So, you saunter to the truck, get out the spare and the jack, and get to work.
In a moment’s time you’re off driving again! No failure, only feedback!
What You Can Do About It?
Be mindful of your basic needs. In recovery circles we refer to this as HALT
Making sure you eat and sleep right, that you surround yourself with sober friends, and that you deal with your resentments.
It’s absolutely essential that you take care of yourself. It’s not always rigorous psychotherapy delving into the dark recesses of your past.
Most of the time, it’s merely taking care of yourself in the present. If you are not in fit condition you’ll simply lack the capacity to yield fruit from psychotherapy.
Alcoholics and addicts are some of the most talented, resourceful, and brilliant people I’ve ever known.
Most have a history of music, art, carpentry, athleticism, fishing, hiking, etc.
However, these things have fallen by the wayside and booze has taken their place.
Well, it’s time to re-ignite the fire; it’s time to push the acceleration to the floor and burn some rubber.
Get back out there doing what you love.
There are only 24 hours in a day. That means that if you live to 80 years old you’ll only have lived
If you’re not doing what you love, then it’s logic that you’re depressed.
Sure you might retort, “but I love to trick.”
But that’s a negative ghost rider, you like what the drink enables you to do and to be.
Get out there and do it alcohol free.
I have one question: are you going to let shame win or life win?
Keep A Schedule
Be very diligent about what you do.
Create a schedule and follow it religiously.
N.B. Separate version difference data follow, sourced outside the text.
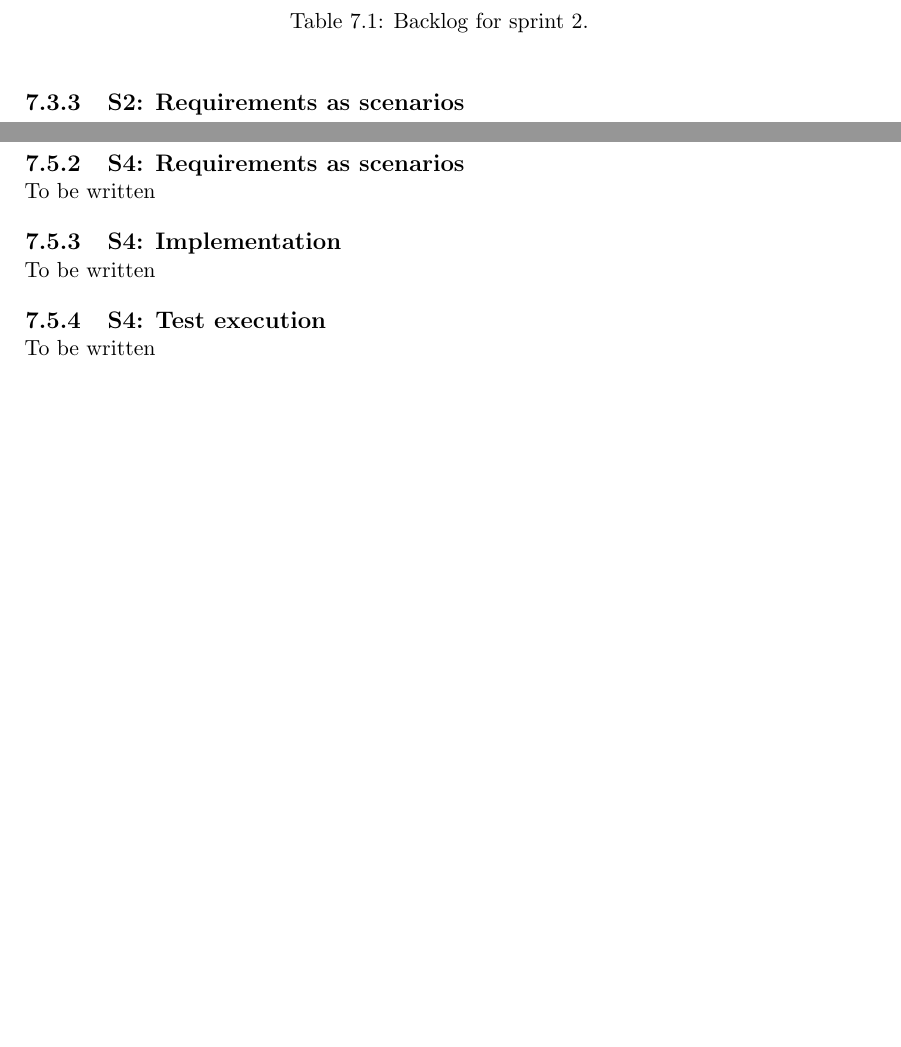
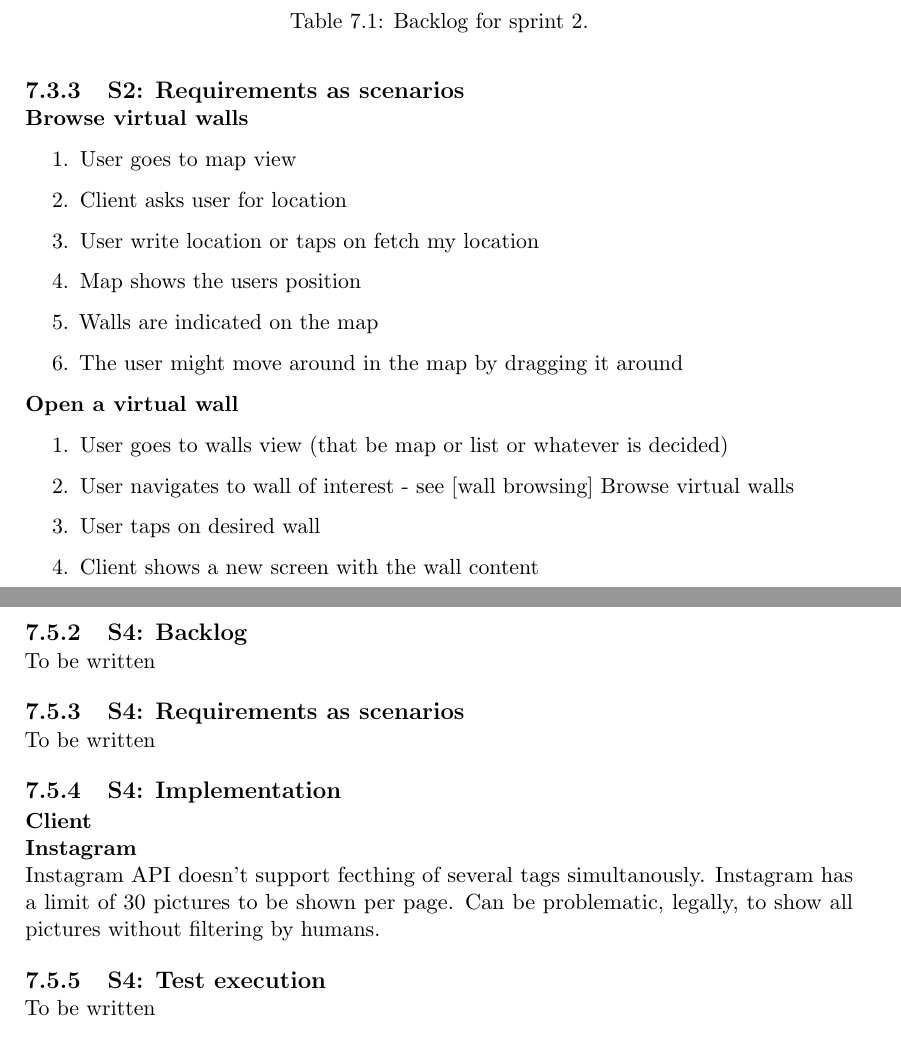
Before and after one commit to Tornaldo/StedRFront, a LaTeX thesis (Report/Report.tex): two parts of pages 74 and 79 of 101 before the commit and two parts of pages 76 and 82 of 103 after it, joined at a grey line, cut so that both start at the same text, the shorter picture padded with empty space. Compiled offline with pdfLaTeX.

Commit message:
Adds scenarios to sprint 2

```diff
--- a/Report/Report.tex
+++ b/Report/Report.tex
@@ -1687,6 +1687,23 @@ The server has seen development based upon what was done in sprint one, but the
 \end{table}
 
 \subsection{S2: Requirements as scenarios}
+\textbf{Browse virtual walls}
+\begin{enumerate}
+	\item User goes to map view
+	\item Client asks user for location
+	\item User write location or taps on fetch my location
+	\item Map shows the users position
+	\item Walls are indicated on the map
+	\item The user might move around in the map by dragging it around
+\end{enumerate}
+
+\textbf{Open a virtual wall}
+\begin{enumerate}
+	\item User goes to walls view (that be map or list or whatever is decided)
+	\item User navigates to wall of interest - see [wall browsing] Browse virtual walls
+	\item User taps on desired wall
+	\item Client shows a new screen with the wall content
+\end{enumerate}
 
 \subsection{S2: Implementation}
 
@@ -1846,10 +1864,18 @@ As seen in \ref{fig:mercator}, it is a cylindrical conformal projection, so it p
 To be written
 \subsection{S4: Sprint planning}
 To be written
+\subsection{S4: Backlog}
+To be written
 \subsection{S4: Requirements as scenarios}
 To be written
 \subsection{S4: Implementation}
-To be written
+
+\subsubsection{Client}
+\textbf{Instagram}\\
+Instagram API doesn’t support fecthing of several tags simultanously.
+Instagram has a limit of 30 pictures to be shown per page.
+Can be problematic, legally, to show all pictures without filtering by humans.
+
 \subsection{S4: Test execution}
 To be written
 \subsection{S4: Review}
```
Also changed, not shown: Report/Report.tex (3 more changed lines).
Pencil in outpatient, counseling, meditation, a meeting, time with your coach or sponsor, etc.
Involvement is HUGE.
Volunteer somewhere, soup kitchen, clothing closet, a homeless shelter. Get busy contributing to your community, I can assure you that there is nothing more rewarding.
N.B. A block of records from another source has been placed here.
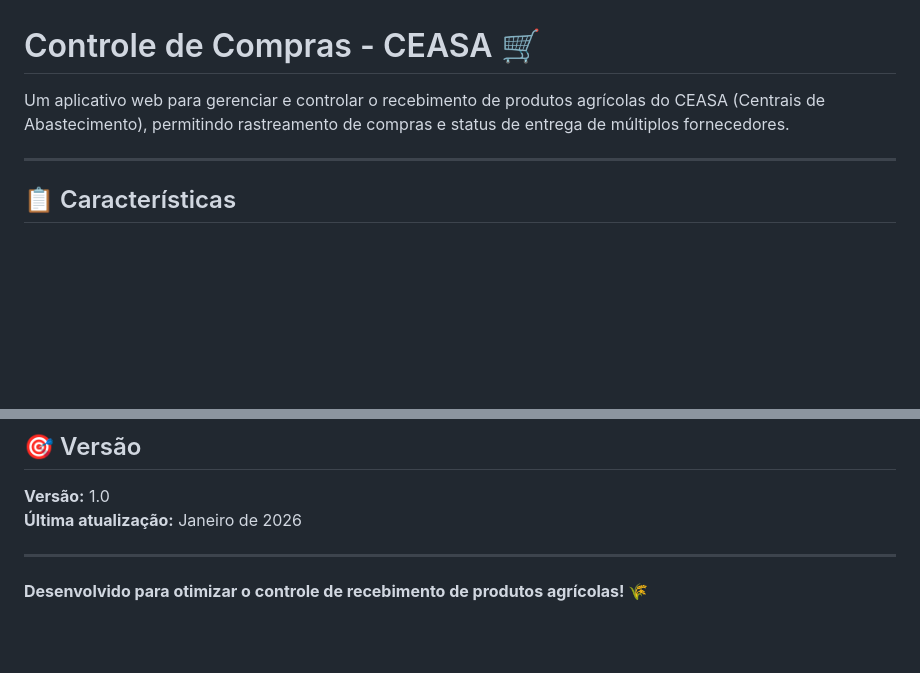
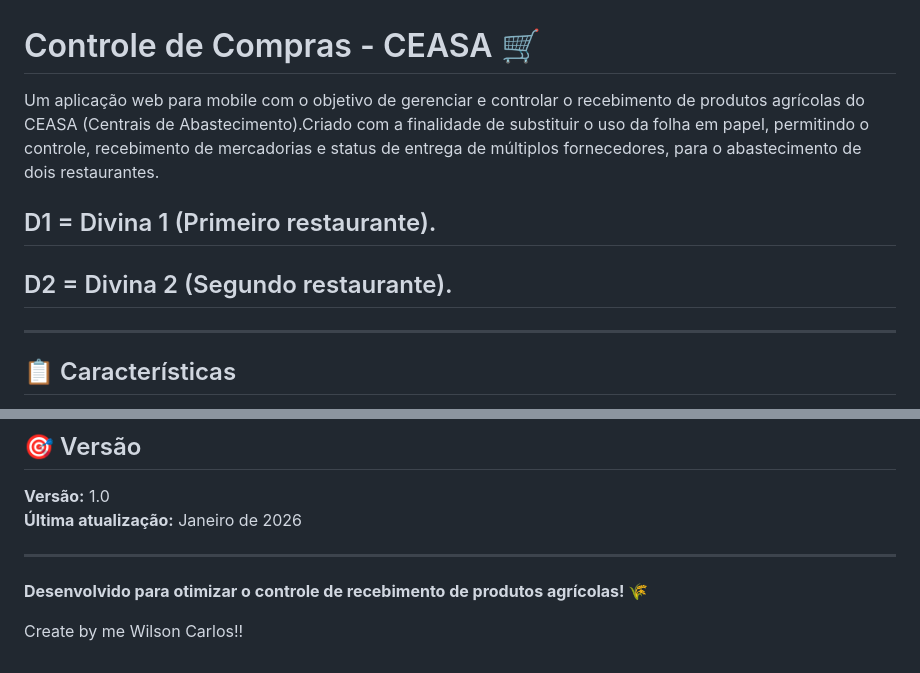
Before and after one commit to carlosribeiro25/Ceasa, a Markdown page: README.md, 2 parts joined by grey strips. Drawn GitHub-style; blank space fills up the shorter version.

Commit message:
Revise README with new project details
Updated project description and added restaurant details.

```diff
--- a/README.md
+++ b/README.md
@@ -1,6 +1,9 @@
 # Controle de Compras - CEASA 🛒
 
-Um aplicativo web para gerenciar e controlar o recebimento de produtos agrícolas do CEASA (Centrais de Abastecimento), permitindo rastreamento de compras e status de entrega de múltiplos fornecedores.
+Um aplicação web para mobile com o objetivo de gerenciar e controlar o recebimento de produtos agrícolas do CEASA (Centrais de Abastecimento).Criado com a finalidade de substituir o uso da folha em papel, permitindo o controle, recebimento de mercadorias e status de entrega de múltiplos fornecedores, para o abastecimento  de dois restaurantes.
+
+##  D1 = Divina 1 (Primeiro restaurante).
+##  D2 = Divina 2 (Segundo restaurante).
 
 ---
 
@@ -225,3 +228,5 @@ Este projeto é fornecido como está, para uso em gerenciamento de compras do CE
 ---
 
 **Desenvolvido para otimizar o controle de recebimento de produtos agrícolas! 🌾**
+
+Create by me Wilson Carlos!!
```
Set the time and get it done.
The schedule helps keep you accountable.
Accountability affirms true identity so you can live to your maximum potential.
Additionally, the schedule keeps you busy. Not avoidance busy like some folks do, they work 80 hours a week so they don’t drink.
Unfortunately, that will end is disaster. You cannot avoid your problems.
Instead, you become very intentional about what you are trying to accomplish and set those SMART goals to achieve them.
We aren’t avoiding life, rather we are challenging it head on.
Begin With The End In Mind
Vision is the keyword here.
I’ve heard it said that where there is vision there is provision.
Mentally rehearse what your day will look like. Play it over and over.
You’re trying to build a new life.
The vision will inspire you, motivate you, and help you endure.
I suggest you create a mission statement and put it somewhere that you read it daily – an index card in the pocket works!